Around the same time, the chairman of two U.S. bishop’s committees urged Congress not to ignore the moral dimensions of the debate, insisting: “A just framework for future budgets cannot rely on disproportionate cuts in essential services to poor persons.”
As we all know, the debt deal was cut, the ceiling raised, and much of the heat of the debate has dissipated.
And that’s a shame, because this debate could have provoked an even greater conversation about the ethical imperative of a society to have concern for the least of these. Instead, many politicians closed their ranks, refusing even to consider closing tax loopholes that benefit the wealthy — insisting instead on cuts to the poor and the elderly, and those trying to move out of extreme poverty.
While I’m grateful that some of this conversation has continued in the “Your Views” section of the Tribune, I’m disappointed that in an area like the Tri-Cities, with such a large percentage of professed Christians, there is not more outrage that the politics of our nation have been hijacked by a group that insists the only topic for conversation can be cuts in spending without any question of increased revenues.
Let’s be clear: The 49 percent of the population who pay no income tax has grown significantly because of the Bush tax cuts — the number jumped 11 percent alone due to the 2008 rebate checks Bush signed into law.
Furthermore, over the past 30 years, tax rates for the wealthy have fallen even while their income has continued to grow at an astounding pace. The income of most workers — both those in the 49-percent group and also the vast majority of taxpayers — has barely outpaced inflation. To wit, the tax burden on the lower and middle class has not shrank nearly as much as the tax burden on the wealthy.
Once you add in job losses, pay cuts, reductions in benefits and now cuts to safety-net programs, you get a picture of an increasingly struggling poor and middle class and an increasingly wealthy upper class.

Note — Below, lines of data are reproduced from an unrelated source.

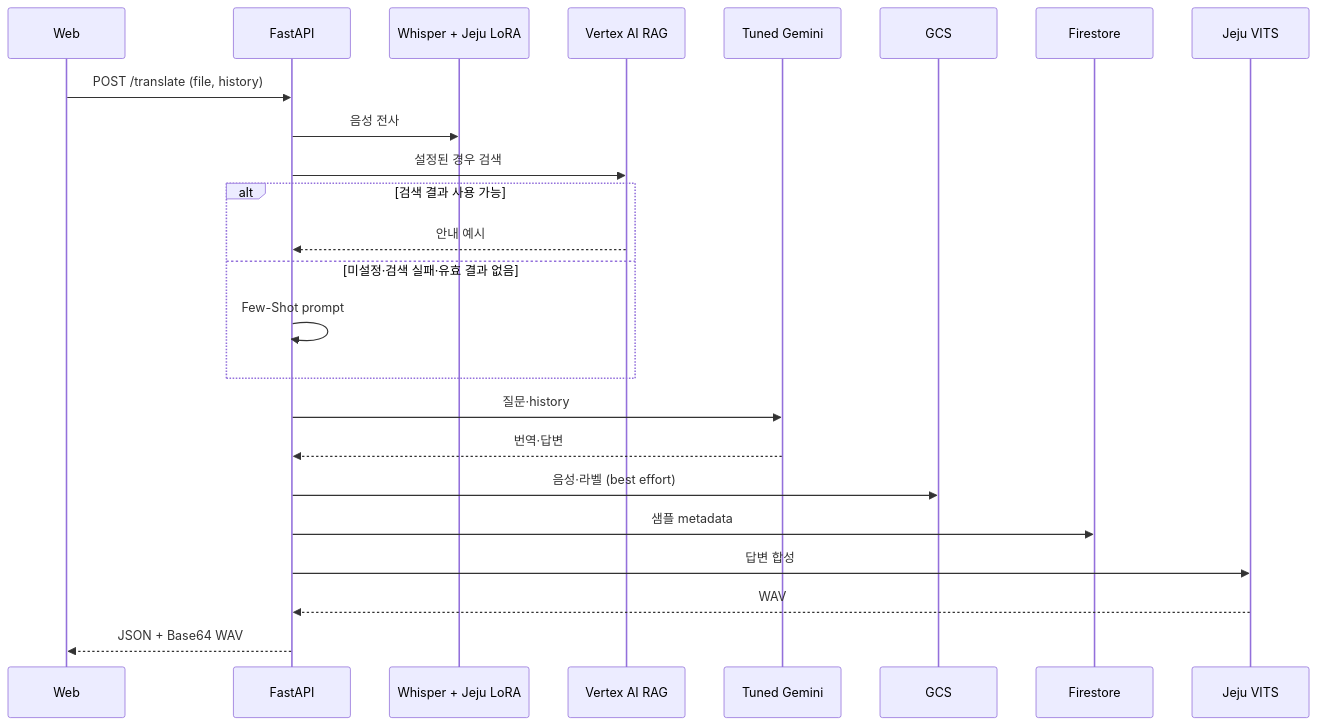
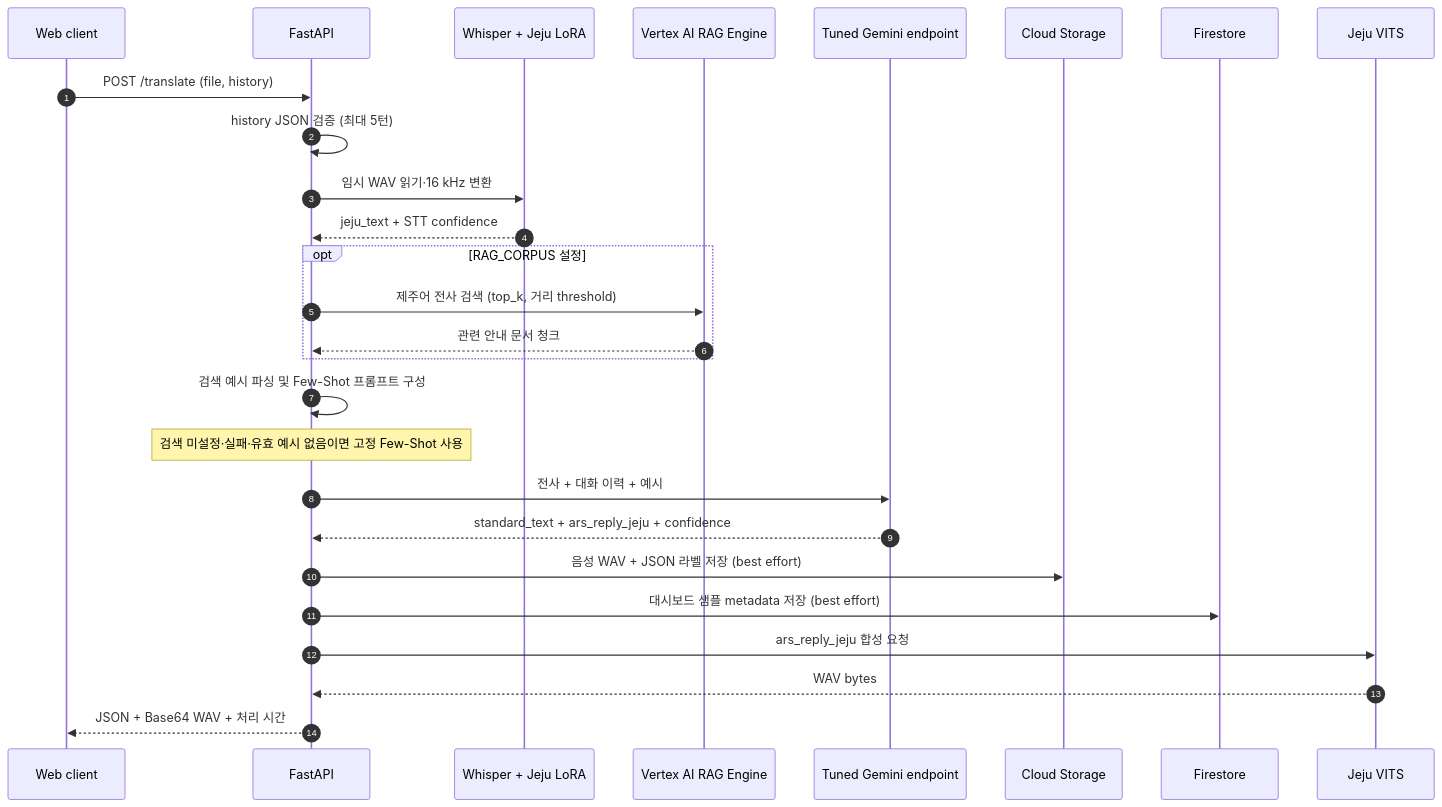
One commit to sunghopp/Korean-Heritage-API-SVR changed the diagram in README.md. Above: the diagram before and after it, drawn with Mermaid. The commit also changed other lines of this file, not shown here.

Commit message:
docs(api): expand pipeline and evaluation documentation

````diff
--- a/README.md
+++ b/README.md
@@ -23,26 +22,29 @@
-~~~mermaid
+```mermaid
 sequenceDiagram
-  participant Web
+  autonumber
+  participant Web as Web client
   participant API as FastAPI
   participant STT as Whisper + Jeju LoRA
-  participant RAG as Vertex AI RAG
-  participant Gemini as Tuned Gemini
-  participant GCS
+  participant RAG as Vertex AI RAG Engine
+  participant Gemini as Tuned Gemini endpoint
+  participant GCS as Cloud Storage
   participant FS as Firestore
   participant TTS as Jeju VITS
   Web->>API: POST /translate (file, history)
-  API->>STT: 음성 전사
-  API->>RAG: 설정된 경우 검색
-  alt 검색 결과 사용 가능
-    RAG-->>API: 안내 예시
-  else 미설정·검색 실패·유효 결과 없음
-    API->>API: Few-Shot prompt
+  API->>API: history JSON 검증 (최대 5턴)
+  API->>STT: 임시 WAV 읽기·16 kHz 변환
+  STT-->>API: jeju_text + STT confidence
+  opt RAG_CORPUS 설정
+    API->>RAG: 제주어 전사 검색 (top_k, 거리 threshold)
+    RAG-->>API: 관련 안내 문서 청크
   end
-  API->>Gemini: 질문·history
-  Gemini-->>API: 번역·답변
-  API->>GCS: 음성·라벨 (best effort)
-  API->>FS: 샘플 metadata
-  API->>TTS: 답변 합성
-  TTS-->>API: WAV
-  API-->>Web: JSON + Base64 WAV
-~~~
+  API->>API: 검색 예시 파싱 및 Few-Shot 프롬프트 구성
+  Note over API: 검색 미설정·실패·유효 예시 없음이면 고정 Few-Shot 사용
+  API->>Gemini: 전사 + 대화 이력 + 예시
+  Gemini-->>API: standard_text + ars_reply_jeju + confidence
+  API->>GCS: 음성 WAV + JSON 라벨 저장 (best effort)
+  API->>FS: 대시보드 샘플 metadata 저장 (best effort)
+  API->>TTS: ars_reply_jeju 합성 요청
+  TTS-->>API: WAV bytes
+  API-->>Web: JSON + Base64 WAV + 처리 시간
+```
````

The key issue, I believe, is this increased income inequality. According to the CIA, our nation now ranks 93rd in income inequality, just behind countries like Iran and slightly ahead of impoverished nations like Rwanda. Fourteen percent of our nation lives below the poverty line (a family of four who makes less than $22,350 per year). That’s 44 million Americans — one in seven — more than at any other time since the Census began tracking poverty numbers.
In our state, almost 23 percent of children live below the poverty line.
Our nation certainly needs to get our fiscal house in order, to stop borrowing as a way of paying for massive consumption (not to mention two wars). However, to do so on the backs of the most vulnerable in our society is wrong, to do so while continuing to give tax breaks to the massively wealthy is wrong.
The Christian gospel is not about the poor and the rich all paying the same amount; throughout Scripture we read the call to those who have to give to those who do not. As Mary sang in Luke 1, when contemplating the impending arrival of the Messiah, “(The Almighty) has filled the hungry with good things, and the rich he has sent away empty.”
The question for each and every Christian, as we approach this next election year, is clear: Are we voting for politicians and policies that will feed the hungry, clothe the naked and care for the most vulnerable? After all, to do this is to care for Christ himself.
— By the Very Rev. Jared Cramer, rector of St. John’s Episcopal Church in Grand Haven.